Another idea about Mars methane
Yet another possible explanation has been suggested for the methane that three different groups say they have detected in the Martian atmosphere. And as a bonus, the new hypothesis also could explain some unusual formations seen in the Meridiani Planum region, which the rover Opportunity has been studying.
Dorothy Oehler, a geologist at NASA's Johnson Space Center, suggests that kerogen, the tarry, compressed and altered remains of ancient organisms that on Earth, compressed under miles of rock, is the source material of petroleum and natural gas, could also be present deep below the Martian surface and be producing a steady seepage of methane that may have been ongoing throughout Martian history.
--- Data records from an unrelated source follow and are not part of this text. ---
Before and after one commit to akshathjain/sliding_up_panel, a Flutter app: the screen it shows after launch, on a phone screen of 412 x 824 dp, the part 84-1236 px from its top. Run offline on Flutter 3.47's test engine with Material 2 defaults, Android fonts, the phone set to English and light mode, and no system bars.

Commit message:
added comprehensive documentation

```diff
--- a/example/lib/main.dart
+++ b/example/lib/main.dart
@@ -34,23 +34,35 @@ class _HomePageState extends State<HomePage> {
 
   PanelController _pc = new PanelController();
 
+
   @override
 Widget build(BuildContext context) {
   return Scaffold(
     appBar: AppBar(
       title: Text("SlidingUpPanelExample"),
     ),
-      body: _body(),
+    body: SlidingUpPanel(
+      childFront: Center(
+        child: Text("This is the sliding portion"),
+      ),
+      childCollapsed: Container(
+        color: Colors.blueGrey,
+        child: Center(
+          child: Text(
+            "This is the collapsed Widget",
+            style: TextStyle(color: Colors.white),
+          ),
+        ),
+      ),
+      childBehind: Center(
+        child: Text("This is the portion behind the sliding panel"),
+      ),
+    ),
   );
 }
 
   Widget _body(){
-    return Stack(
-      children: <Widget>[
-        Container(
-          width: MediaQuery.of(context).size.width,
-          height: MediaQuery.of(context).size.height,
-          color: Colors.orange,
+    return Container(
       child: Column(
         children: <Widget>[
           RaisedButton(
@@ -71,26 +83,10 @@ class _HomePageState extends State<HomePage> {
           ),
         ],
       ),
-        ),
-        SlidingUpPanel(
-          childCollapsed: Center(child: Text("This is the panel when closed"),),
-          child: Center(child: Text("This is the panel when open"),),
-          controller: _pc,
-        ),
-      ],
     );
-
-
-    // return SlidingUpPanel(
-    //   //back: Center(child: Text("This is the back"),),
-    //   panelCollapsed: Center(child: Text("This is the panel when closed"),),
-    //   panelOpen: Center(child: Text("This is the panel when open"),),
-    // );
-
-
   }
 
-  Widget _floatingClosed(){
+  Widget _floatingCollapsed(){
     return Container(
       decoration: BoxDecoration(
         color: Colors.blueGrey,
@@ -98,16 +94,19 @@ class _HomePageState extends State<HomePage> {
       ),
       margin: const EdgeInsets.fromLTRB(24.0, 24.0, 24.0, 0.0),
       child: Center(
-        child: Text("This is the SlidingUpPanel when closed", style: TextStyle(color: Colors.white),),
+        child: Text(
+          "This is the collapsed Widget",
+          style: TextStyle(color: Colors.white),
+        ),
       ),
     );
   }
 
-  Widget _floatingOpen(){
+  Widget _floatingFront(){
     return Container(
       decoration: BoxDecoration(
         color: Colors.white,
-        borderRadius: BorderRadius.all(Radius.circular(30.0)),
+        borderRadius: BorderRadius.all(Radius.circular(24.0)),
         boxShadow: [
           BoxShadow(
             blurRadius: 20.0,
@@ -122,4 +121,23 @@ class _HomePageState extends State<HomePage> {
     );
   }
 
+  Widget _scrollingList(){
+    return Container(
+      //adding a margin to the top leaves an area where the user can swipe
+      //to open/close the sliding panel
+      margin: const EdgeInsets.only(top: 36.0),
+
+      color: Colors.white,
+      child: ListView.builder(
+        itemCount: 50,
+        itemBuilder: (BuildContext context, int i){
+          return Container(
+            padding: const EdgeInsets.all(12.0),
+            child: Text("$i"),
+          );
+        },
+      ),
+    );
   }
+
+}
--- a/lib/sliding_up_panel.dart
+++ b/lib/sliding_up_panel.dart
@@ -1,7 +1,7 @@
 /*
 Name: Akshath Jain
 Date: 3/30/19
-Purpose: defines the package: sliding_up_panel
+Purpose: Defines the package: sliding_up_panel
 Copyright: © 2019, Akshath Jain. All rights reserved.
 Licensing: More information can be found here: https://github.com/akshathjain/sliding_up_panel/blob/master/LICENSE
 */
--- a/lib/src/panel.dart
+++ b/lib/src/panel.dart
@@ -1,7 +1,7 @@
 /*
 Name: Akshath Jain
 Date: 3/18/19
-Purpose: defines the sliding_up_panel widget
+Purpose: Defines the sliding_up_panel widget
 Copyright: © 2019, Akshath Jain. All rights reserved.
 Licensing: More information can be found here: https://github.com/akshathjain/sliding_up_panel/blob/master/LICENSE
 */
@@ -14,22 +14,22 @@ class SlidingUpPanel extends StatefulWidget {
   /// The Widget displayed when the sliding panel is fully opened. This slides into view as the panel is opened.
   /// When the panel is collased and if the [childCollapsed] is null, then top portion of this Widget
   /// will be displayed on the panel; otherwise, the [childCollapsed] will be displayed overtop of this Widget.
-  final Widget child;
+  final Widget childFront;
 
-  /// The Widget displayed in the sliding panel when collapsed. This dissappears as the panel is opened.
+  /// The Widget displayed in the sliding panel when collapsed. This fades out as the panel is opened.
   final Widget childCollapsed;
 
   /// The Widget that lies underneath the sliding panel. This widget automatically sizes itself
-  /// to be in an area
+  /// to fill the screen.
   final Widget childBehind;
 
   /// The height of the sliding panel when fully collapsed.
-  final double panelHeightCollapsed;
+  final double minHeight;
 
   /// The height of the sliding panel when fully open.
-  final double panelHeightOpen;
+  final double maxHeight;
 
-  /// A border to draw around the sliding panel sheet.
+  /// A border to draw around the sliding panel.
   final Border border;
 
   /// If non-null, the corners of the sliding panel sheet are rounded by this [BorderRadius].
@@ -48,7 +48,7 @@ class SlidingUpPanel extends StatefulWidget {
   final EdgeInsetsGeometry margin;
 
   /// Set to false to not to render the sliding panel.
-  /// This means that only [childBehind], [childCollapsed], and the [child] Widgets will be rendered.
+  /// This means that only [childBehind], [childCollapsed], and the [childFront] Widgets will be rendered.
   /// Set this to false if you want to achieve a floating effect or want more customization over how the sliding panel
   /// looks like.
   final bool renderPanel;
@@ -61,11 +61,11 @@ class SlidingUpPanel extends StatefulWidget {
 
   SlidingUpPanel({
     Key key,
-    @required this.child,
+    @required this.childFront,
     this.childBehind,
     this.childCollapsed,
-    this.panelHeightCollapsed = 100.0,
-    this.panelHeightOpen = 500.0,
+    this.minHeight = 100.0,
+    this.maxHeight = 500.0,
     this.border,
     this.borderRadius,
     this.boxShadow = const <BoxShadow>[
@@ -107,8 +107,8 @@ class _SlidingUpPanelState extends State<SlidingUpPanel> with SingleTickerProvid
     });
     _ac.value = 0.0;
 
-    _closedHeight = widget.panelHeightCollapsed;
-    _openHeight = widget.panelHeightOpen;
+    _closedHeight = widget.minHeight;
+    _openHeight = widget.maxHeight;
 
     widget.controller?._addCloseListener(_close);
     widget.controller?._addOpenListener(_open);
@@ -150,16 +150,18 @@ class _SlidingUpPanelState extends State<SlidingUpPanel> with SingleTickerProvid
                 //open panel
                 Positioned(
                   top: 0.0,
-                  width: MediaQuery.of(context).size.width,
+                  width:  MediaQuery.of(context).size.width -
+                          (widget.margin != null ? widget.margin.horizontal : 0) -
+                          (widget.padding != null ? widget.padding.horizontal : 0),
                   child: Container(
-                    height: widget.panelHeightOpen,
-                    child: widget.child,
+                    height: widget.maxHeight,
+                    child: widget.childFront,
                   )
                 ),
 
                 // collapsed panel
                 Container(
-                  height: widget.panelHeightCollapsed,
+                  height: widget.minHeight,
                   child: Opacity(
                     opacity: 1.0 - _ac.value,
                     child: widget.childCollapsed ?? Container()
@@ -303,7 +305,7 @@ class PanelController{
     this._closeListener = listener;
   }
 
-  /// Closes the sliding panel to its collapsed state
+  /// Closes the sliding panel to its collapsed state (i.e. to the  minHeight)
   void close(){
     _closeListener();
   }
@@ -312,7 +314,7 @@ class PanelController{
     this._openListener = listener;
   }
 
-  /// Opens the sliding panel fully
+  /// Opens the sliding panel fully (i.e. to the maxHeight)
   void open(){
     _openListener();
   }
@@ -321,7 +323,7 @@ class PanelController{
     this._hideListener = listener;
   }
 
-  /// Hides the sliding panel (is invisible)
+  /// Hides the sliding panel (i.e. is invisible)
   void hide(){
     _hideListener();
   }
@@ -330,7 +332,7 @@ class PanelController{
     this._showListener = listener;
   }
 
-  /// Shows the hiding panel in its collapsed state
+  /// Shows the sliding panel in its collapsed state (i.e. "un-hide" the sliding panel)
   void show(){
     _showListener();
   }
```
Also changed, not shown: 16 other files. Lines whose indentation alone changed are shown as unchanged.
Oehler, who presented the idea at the annual meeting of the Lunar and Planetary Science Conference in Houston, Texas, was careful to emphasize that she is not suggesting that there is any strong evidence for the existence of kerogen on Mars, but is simply offering another alternative to add to the list of previously suggested mechanisms that might account for methane production: volcanism, meteoritic impacts, the decay of recently-living organisms, or the metabolism of microbial life on Mars today.
On Earth, about half of all the methane that is naturally in the atmosphere (not counting contributions from human activity) comes from the breakdown of kerogen deep below the surface, Oehler said. The other half comes from organisms, either through their metabolic activity or their decomposition.
In places where there are large kerogen formations, methane continually seeps upward, as a result of the breakdown of the kerogen through geothermal heating. In the process, the highly reactive methane alters many of the minerals that it percolates through, and often leaves a telltale signature at the surface in the form of large rings of lighter-colored altered rock.
Oehler, who formerly worked in the petroleum industry, has studied extensively one such formation, at Ashland Field, Oklahoma, a rich natural gas-producing region. There, bright rings of carbonates, known as "red bed bleaching," are produced by interaction of the methane with sands made mostly of reddish iron oxides such as hematite. In various places, methane seeps on Earth produce rings of pyrites, sulfur-rich evaporites, or jarosite, all of which have now been found at Meridiani.
The ring formations are very similar in appearance to some bright rings seen at the Meridiani site from orbital imagery. Although interpreted as heavily weathered craters, they differ in many ways from other craters in the area. For one thing, they appear to be perfectly flat, with no relief to cast shadows. Spectral analysis might help to confirm the theory, if the bright rings are found to be made of such minerals.
Oehler suggests that if her idea turns out to be right, such formations could be useful indicators of possible sources of methane as fuel for future Mars missions, and possibly a good place to look for fossilized remains of past Martian life, since kerogen on Earth is often rich in microfossils.